In the book, subtitled "How People of Faith Must Work for Change," Antal writes: "“Here in America, if Christianity continues to emphasize personal salvation while ignoring collective salvation, if we continue to reduce the Creator to an anthropocentric projection who privileges and protects humanity, however alienated we may be from God’s created order, then the practice of religion will continue to diminish and it will add little to the redemption of creation."
Antal, the national spokesman for climate change for the United Church of Christ, is a political activist on the issue, and has spoken at gatherings of both religious leaders and scientists on the topic. He has recently spoken about the book at a number of churches in the area, as well as the BU School of Theology, Yale Divinity School and the Rhode Island Interfaith Power and Light annual meeting.
Even before his book was published earlier this spring, it gained the attention of notable activists from outside of the church.
"Jim Antal is among the most knowledgeable and passionate advocates of Creation Care, and he captures the complete story in Climate Church, Climate World," wrote Dr. James Hansen, director of the Climate Science, Awareness, and Solutions Program for the Columbia University Earth Institute.
And Michael Brune, executive director of the Sierra Club, writes: "Even more than an environmental problem, climate change is humanity's greatest collective moral crisis, and no one understands that better than Reverend Jim Antal ... To people of faith - lay or clergy - who are seeking ways to engage on this great global challenge: Here is your guide."

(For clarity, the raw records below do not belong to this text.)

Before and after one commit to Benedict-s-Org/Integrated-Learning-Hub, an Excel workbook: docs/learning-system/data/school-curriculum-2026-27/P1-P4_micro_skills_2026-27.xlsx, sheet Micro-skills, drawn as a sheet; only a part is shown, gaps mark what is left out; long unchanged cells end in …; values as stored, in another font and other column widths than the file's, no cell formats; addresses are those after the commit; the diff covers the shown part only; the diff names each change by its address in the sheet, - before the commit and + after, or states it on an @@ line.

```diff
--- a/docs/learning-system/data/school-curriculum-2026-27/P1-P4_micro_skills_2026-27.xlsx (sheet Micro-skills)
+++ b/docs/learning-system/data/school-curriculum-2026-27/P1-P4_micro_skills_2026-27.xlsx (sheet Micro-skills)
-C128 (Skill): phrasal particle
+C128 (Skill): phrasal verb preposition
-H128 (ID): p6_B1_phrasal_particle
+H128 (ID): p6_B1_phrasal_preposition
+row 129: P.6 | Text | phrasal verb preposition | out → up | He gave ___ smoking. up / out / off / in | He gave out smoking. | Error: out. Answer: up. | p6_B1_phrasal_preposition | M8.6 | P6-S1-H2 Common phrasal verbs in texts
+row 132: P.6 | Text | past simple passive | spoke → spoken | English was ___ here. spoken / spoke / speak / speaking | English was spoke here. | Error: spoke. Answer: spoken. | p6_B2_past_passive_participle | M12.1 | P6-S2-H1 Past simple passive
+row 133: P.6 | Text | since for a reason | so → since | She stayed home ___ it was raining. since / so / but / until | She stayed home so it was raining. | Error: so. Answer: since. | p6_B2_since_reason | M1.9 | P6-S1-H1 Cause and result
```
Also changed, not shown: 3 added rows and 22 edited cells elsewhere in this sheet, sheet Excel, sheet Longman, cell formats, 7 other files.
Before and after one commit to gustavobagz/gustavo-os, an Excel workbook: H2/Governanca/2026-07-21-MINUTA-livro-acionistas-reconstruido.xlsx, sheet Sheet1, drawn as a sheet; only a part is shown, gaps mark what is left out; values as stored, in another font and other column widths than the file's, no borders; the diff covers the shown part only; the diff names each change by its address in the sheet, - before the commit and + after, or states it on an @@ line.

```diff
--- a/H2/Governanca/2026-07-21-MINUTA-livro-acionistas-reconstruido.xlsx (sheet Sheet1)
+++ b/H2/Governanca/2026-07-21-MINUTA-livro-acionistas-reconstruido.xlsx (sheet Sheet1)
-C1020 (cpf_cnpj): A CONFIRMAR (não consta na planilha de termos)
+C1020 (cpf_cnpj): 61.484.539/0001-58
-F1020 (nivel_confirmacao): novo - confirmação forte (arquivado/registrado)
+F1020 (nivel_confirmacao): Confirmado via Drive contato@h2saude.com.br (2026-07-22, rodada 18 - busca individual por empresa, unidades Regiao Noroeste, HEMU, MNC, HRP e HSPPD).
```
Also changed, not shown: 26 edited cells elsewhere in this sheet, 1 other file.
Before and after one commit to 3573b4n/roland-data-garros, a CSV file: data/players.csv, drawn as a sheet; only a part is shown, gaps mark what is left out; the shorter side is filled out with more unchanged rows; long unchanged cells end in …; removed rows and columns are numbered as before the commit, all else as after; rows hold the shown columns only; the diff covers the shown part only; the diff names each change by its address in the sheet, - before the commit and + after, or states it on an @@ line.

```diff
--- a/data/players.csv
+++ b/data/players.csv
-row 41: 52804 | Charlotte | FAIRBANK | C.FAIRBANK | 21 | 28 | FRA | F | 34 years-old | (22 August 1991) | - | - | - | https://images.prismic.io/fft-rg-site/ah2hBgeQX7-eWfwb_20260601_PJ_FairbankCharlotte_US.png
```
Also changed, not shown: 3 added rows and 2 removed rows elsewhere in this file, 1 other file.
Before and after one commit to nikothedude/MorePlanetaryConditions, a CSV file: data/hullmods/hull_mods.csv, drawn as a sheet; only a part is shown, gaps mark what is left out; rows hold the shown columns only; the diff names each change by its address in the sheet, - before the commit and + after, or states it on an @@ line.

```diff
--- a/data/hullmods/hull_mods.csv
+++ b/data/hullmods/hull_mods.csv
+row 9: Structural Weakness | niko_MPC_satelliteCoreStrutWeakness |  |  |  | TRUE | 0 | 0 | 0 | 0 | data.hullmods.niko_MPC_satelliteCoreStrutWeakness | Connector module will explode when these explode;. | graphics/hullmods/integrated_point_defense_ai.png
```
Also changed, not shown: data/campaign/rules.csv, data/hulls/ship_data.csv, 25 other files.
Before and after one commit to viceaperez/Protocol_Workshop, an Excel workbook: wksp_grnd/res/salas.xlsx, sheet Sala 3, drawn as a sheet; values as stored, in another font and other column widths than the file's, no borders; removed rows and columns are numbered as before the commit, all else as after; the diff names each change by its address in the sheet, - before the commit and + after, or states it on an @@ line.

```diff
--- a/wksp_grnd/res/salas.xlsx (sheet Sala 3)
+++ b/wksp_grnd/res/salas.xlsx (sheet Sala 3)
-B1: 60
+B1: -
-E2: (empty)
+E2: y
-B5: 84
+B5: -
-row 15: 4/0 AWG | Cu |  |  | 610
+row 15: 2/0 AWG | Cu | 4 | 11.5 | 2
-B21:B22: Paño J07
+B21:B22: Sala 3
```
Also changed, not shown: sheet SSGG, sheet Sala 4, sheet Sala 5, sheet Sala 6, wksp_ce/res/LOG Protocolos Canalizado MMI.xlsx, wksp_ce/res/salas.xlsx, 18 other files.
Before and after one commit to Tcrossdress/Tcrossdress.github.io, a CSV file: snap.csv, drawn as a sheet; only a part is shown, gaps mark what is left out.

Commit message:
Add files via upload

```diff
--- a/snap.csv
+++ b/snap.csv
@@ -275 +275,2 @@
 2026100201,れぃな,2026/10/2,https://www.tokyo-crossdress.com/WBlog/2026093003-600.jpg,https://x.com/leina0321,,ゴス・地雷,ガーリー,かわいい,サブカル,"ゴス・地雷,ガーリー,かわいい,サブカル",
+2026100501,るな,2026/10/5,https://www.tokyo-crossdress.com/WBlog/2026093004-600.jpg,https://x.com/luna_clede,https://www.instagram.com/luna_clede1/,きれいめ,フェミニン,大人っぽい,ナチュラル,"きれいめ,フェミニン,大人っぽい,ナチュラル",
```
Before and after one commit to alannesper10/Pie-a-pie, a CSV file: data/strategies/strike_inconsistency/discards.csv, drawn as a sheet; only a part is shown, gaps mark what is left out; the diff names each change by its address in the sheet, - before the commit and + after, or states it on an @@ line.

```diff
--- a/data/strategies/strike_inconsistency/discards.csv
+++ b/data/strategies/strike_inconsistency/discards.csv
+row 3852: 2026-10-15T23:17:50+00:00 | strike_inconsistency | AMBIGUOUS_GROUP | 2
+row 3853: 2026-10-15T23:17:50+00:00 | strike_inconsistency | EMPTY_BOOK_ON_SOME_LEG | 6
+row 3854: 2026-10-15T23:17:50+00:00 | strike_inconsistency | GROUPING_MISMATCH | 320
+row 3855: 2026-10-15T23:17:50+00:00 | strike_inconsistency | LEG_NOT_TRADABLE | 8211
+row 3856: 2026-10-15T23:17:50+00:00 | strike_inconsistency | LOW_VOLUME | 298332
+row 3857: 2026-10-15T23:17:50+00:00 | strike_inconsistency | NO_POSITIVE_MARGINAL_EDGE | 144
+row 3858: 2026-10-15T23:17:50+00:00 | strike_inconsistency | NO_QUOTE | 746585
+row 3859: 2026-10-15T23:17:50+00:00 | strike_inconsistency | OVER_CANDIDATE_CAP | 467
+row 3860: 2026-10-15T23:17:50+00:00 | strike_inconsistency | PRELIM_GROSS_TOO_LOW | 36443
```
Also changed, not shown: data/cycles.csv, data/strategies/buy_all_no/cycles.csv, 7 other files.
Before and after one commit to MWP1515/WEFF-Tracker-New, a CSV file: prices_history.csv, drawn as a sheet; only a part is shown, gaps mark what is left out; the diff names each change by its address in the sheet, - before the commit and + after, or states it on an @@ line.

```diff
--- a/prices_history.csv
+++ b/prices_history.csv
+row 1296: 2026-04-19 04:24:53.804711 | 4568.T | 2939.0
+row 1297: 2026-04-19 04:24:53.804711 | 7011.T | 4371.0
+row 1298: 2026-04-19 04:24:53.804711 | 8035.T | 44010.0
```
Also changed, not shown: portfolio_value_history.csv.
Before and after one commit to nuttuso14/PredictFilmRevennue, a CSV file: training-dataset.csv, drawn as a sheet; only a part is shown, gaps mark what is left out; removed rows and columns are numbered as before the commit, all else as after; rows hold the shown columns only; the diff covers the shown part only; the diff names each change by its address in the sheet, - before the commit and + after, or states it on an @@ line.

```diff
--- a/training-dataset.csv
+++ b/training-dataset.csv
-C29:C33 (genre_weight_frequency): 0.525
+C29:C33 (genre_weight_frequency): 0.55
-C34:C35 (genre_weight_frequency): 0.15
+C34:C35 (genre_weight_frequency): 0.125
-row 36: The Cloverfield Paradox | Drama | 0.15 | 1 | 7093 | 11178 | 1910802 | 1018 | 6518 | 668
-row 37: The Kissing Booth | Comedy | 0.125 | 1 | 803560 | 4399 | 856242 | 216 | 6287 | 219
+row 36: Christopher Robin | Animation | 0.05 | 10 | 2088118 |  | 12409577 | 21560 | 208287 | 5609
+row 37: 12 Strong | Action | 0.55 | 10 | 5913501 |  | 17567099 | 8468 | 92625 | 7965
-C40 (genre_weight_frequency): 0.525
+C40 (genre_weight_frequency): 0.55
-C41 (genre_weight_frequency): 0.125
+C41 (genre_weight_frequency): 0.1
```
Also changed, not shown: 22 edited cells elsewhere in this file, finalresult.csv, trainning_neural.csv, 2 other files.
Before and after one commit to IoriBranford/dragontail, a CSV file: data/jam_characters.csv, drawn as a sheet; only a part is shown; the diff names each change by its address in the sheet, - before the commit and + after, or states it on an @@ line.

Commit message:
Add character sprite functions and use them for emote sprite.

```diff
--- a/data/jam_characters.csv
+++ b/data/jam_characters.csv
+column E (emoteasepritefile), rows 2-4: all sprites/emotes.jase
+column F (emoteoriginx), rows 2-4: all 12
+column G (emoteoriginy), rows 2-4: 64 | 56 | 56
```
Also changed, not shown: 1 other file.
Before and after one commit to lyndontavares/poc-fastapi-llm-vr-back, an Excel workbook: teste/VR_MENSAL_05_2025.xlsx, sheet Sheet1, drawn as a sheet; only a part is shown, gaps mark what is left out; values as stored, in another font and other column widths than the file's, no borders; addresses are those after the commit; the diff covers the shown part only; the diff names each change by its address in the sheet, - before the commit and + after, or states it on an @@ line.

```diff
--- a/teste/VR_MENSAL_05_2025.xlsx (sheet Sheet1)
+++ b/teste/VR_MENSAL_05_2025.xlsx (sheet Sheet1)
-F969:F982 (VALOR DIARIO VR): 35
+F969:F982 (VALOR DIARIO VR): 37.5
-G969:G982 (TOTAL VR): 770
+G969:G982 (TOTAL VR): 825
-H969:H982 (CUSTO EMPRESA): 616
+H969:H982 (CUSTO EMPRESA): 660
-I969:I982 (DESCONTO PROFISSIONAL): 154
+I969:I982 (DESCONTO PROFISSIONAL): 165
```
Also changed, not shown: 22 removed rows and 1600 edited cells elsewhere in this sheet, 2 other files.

Following each chapter of the book there are discussion questions aimed at prompting readers to engage in their communities through everything from Bible study to civil disobedience. There are also more than 50 sermon suggestions.
The book, of course, has also garnered praise from a number of religious leaders, including John Dorhauer, Brian McLaren, Archbishop Emeritus Desmond Tutu, and Sharon Watkins.
"This is the book for which we have been waiting concerning the climate crisis!" writes Walter Brueggemann of the Columbia Theological Seminary. "It is clear… It is bold… It is institutionally realistic: this is no generic moral appeal, but a bid to the church to take up its primal mission… a welcome must read."
"Recorded in the gospel of John is a prayer for disciples in which Jesus gives as a purpose of discipleship: '...so that the world may know.' Rev. Jim Antal embodies this mission through his consistent and impassioned plea to honor God's creation. His new book, 'Climate Church, Climate World' challenges any theologically based notions of discipleship that exclude conscientious care of all of God’s world. And his witness is consistent," said the Rev. Traci Blackmon, executive minister of UCC Justice and Local Church Ministries. "It has strengthened my witness and challenged my personal and denominational commitment to environment and creation '....so that the world may know.'"
Find out more at www.climatechurch.org.
Tiffany Vail is the Associate Conference Minister for Communications for the Connecticut, Massachusetts and Rhode Island Conferences United Church of Christ.